Skip to: Navigation | Content | Sidebar | Footer

Online and in the Clouds

You may not realize it, but you are probably already involved in cloud computing. Do you access web-based resources or use online tools? Yahoo Mail, Flickr, Dropbox, and Google Calendar are just a few examples of cloud computing. These applications allow you to:

  • quickly access your files and information
  • from a central location shared by other users,
  • with multiple devices,
  • via an Internet connection.

The concept itself is not new, but the attention it is receiving as a way to access information and services is growing. The impact of cloud computing is also evident in online higher education as students and instructors use web-based tools to access course materials and share information.

What is "the Cloud"?

A clear definition of cloud computing is not agreed upon and the term cloud has been interpreted in different ways as a buzzword in information technology. According to a Dell report, the term cloud computing was first used in 1997 by an information systems professor. presents a nice video comparison of cloud computing to the emergence of public access to electricity. Before there was a national grid of power plants, companies each had to generate their own electricity to operate their businesses. Now we all connect to a centrally located power source that provides electricity to many users. Cloud computing is similar in that it allows many users to connect to data and software applications at central locations (servers) that we access via the Internet.

Cloud Computing and You

The Dell report also states that cloud computing was an 80 billion dollar business in 2010 and estimates growth to 150 billion dollars by 2014. Cloud computing is obviously big business and becoming more important in business operations, but what does it mean for you as an online student or instructor?

You can think of the cloud in terms of personal and public. Your personal cloud might include things like your music files, address book, and documents you are working on. Information or data from your personal cloud may overlap with a public cloud (or even other personal clouds) that includes shared information. The public cloud includes things like social networks and your school's websites and portals. Through account and privacy settings we decide what data is shared and what is not shared. "In theory, this cloud of data follows you wherever you go" making it possible for you to quickly connect with it from any of your devices (laptop, smartphone, iPad, etc.).

Higher Education in the Cloud

Online education is in the cloud! As a student or instructor you may have personal accounts you access online, but your institution may also be using a number of cloud-based tools that deliver your courses. This might include your school email account and access to a learning management system.

Cloud computing allows users (students and instructors) or user groups (such as universities) to access resources on an as-needed basis from a company that provides and maintains the resources. This can be a cost saving measure and is growing in popularity as higher education faces budget cuts.
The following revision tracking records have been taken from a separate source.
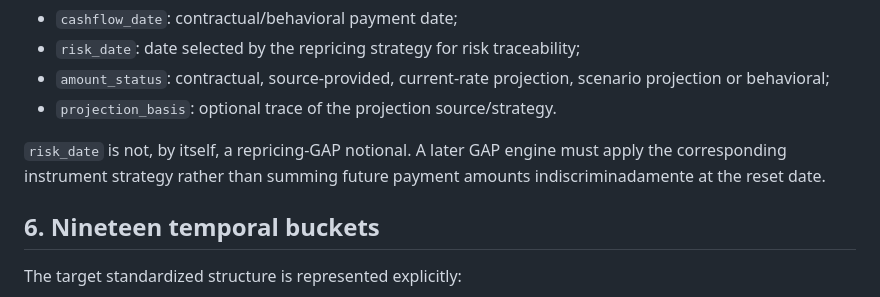
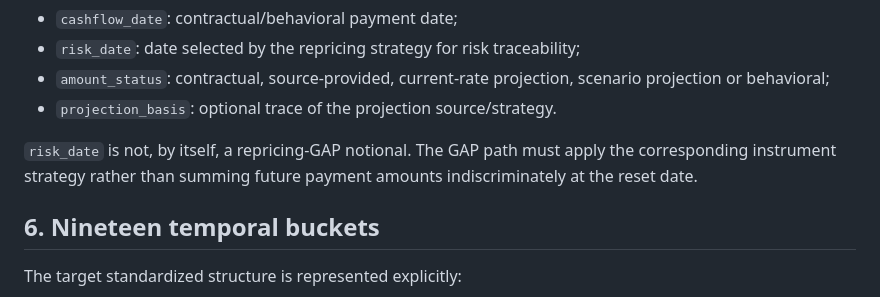
Before and after one commit to vernan2020/AIP-Enterprise, a Markdown page: docs/architecture/IRRBB_DOMAIN_BLUEPRINT.md, the part around the change. Rendered like a GitHub page.

Commit message:
Correct IRRBB blueprint GAP wording

```diff
--- a/docs/architecture/IRRBB_DOMAIN_BLUEPRINT.md
+++ b/docs/architecture/IRRBB_DOMAIN_BLUEPRINT.md
@@ -115,7 +115,7 @@ A future source adapter may either supply a native contractual schedule or deriv
 - `amount_status`: contractual, source-provided, current-rate projection, scenario projection or behavioral;
 - `projection_basis`: optional trace of the projection source/strategy.
 
-`risk_date` is not, by itself, a repricing-GAP notional. A later GAP engine must apply the corresponding instrument strategy rather than summing future payment amounts indiscriminadamente at the reset date.
+`risk_date` is not, by itself, a repricing-GAP notional. The GAP path must apply the corresponding instrument strategy rather than summing future payment amounts indiscriminately at the reset date.
 
 ## 6. Nineteen temporal buckets
 
```
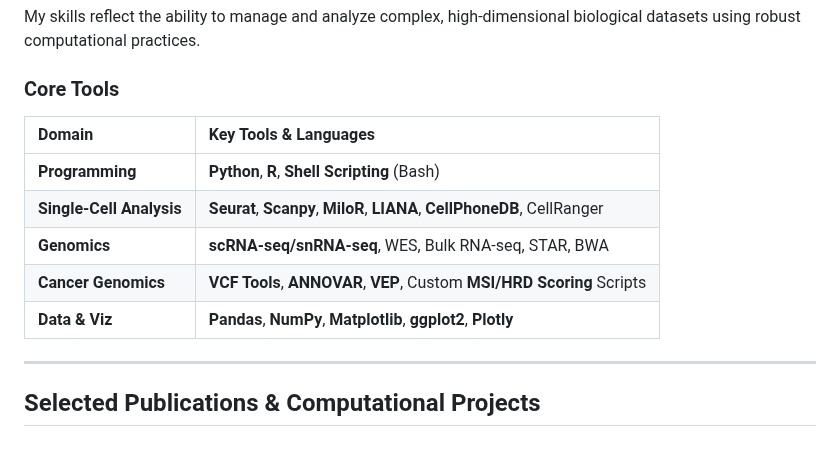
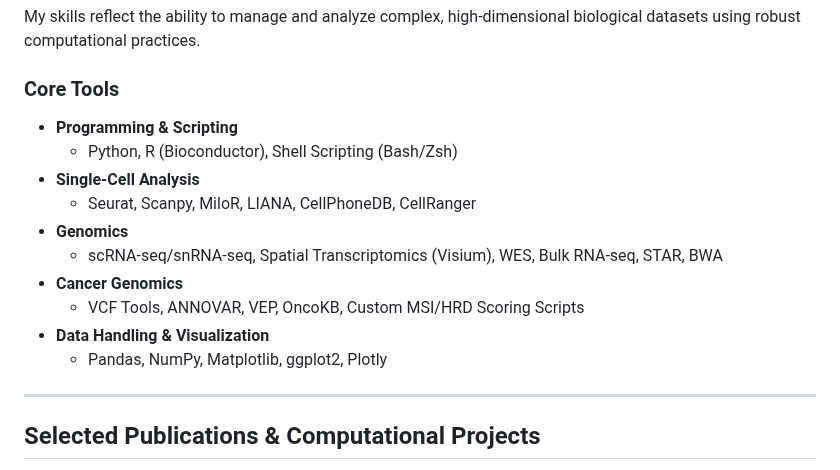
Before and after one commit to Srivalli-Kolla/Srivalli-Kolla, a Markdown page: README.md, the part around the change. GitHub-like rendering.

Commit message:
Revise core tools section in README
Updated core tools section with detailed formatting and added new tools.

```diff
--- a/README.md
+++ b/README.md
@@ -36,13 +36,16 @@ My expertise is centered on **Bioinformatics** and **Computational Genomics**, d
 My skills reflect the ability to manage and analyze complex, high-dimensional biological datasets using robust computational practices.
 
 ### Core Tools
-| Domain | Key Tools & Languages |
-| :--- | :--- |
-| **Programming** | **Python**, **R**, **Shell Scripting** (Bash) |
-| **Single-Cell Analysis** | **Seurat**, **Scanpy**, **MiloR**, **LIANA**, **CellPhoneDB**, CellRanger |
-| **Genomics** | **scRNA-seq/snRNA-seq**, WES, Bulk RNA-seq, STAR, BWA |
-| **Cancer Genomics** | **VCF Tools**, **ANNOVAR**, **VEP**, Custom **MSI/HRD Scoring** Scripts |
-| **Data & Viz** | **Pandas**, **NumPy**, **Matplotlib**, **ggplot2**, **Plotly** |
+* **Programming & Scripting**
+    * Python, R (Bioconductor), Shell Scripting (Bash/Zsh)
+* **Single-Cell Analysis**
+    * Seurat, Scanpy, MiloR, LIANA, CellPhoneDB, CellRanger
+* **Genomics**
+    * scRNA-seq/snRNA-seq, Spatial Transcriptomics (Visium), WES, Bulk RNA-seq, STAR, BWA
+* **Cancer Genomics**
+    * VCF Tools, ANNOVAR, VEP, OncoKB, Custom MSI/HRD Scoring Scripts
+* **Data Handling & Visualization**
+    * Pandas, NumPy, Matplotlib, ggplot2, Plotly
 
 ---
 
```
The cloud also allows for flexibility and a certain degree of customization that might not be available or affordable if the institution had to purchase full versions of all applications and maintain them on institution owned servers. The cloud creates the possibility of combining open and commercial types of resources in a modular way to best meet student and faculty needs. 

The New Jersey Institute of Technology is one higher education institution that is leveraging the capabilities of cloud computing. They documented their experiences in a 2010 paper, Embracing the Cloud: Six Ways to Look at the Shift to Cloud Computing. Their advice for others includes being ready for change and always on the look out for new services and tools. The cloud allows for quicker pilot testing and trials before deciding to adopt institution-wide solutions. They also advise open communication between academic computing managers and users – students and faculty – to understand and alleviate concerns that might emerge with this new way to deliver the tools and resources required for a successful educational experience.

Challenges of the Cloud

We've mentioned some of the benefits of cloud computing in terms of access, portability, and flexibility, however, there are several challenges to overcome.

  • Privacy and Security – How safe is your information in terms of who might have access? Dropbox is one example of a cloud-based file storage system. This particular product faced recent scrutiny when it clarified its Terms of Service agreement to include additional details about providing user files to law enforcement in specific situations. Other privacy and security concerns involve encryption and preventive measures to avoid hackers gaining access to your data.
  • Loss of Data – What happens if the service is no longer available or experiences downtime? How will you access your files? Amazon's Elastic Compute Cloud service recently experienced a temporary outage drawing fire from the small and large businesses that used the storage services. What can you do to back-up any data you are currently storing in the cloud?
  • Legal Issues – Who owns the information stored in the cloud and who can profit from it? There is a business side to sharing cloud resources that creates new questions about property and licensing that haven't been answered.
  • Internet Access – Perhaps one of the most basic concerns of cloud computing is the fact that it requires a working Internet connection. While Internet access is available in more locations and at faster speeds everyday, what if you needed your information but couldn't get online?

These challenges all involve risks that can be controlled and managed. It is critical to understand the terms of use and ask questions before committing to using a cloud-based tool or sharing information that is stored and managed by a cloud-based service.

The Future of Cloud Computing

The functions and features of the cloud are available in large part as a result of market demand. We all want more convenient access to the resources and tools we need to successfully engage in our work. This includes our work as online students and instructors. The use of cloud computing continues to enhance the online education experience, providing convenient and reliable access to course materials and web-based collaboration tools. Like many new technologies and methodologies cloud computing is dynamic and constantly evolving. What capabilities would you like to add to the cloud as an online instructor or student?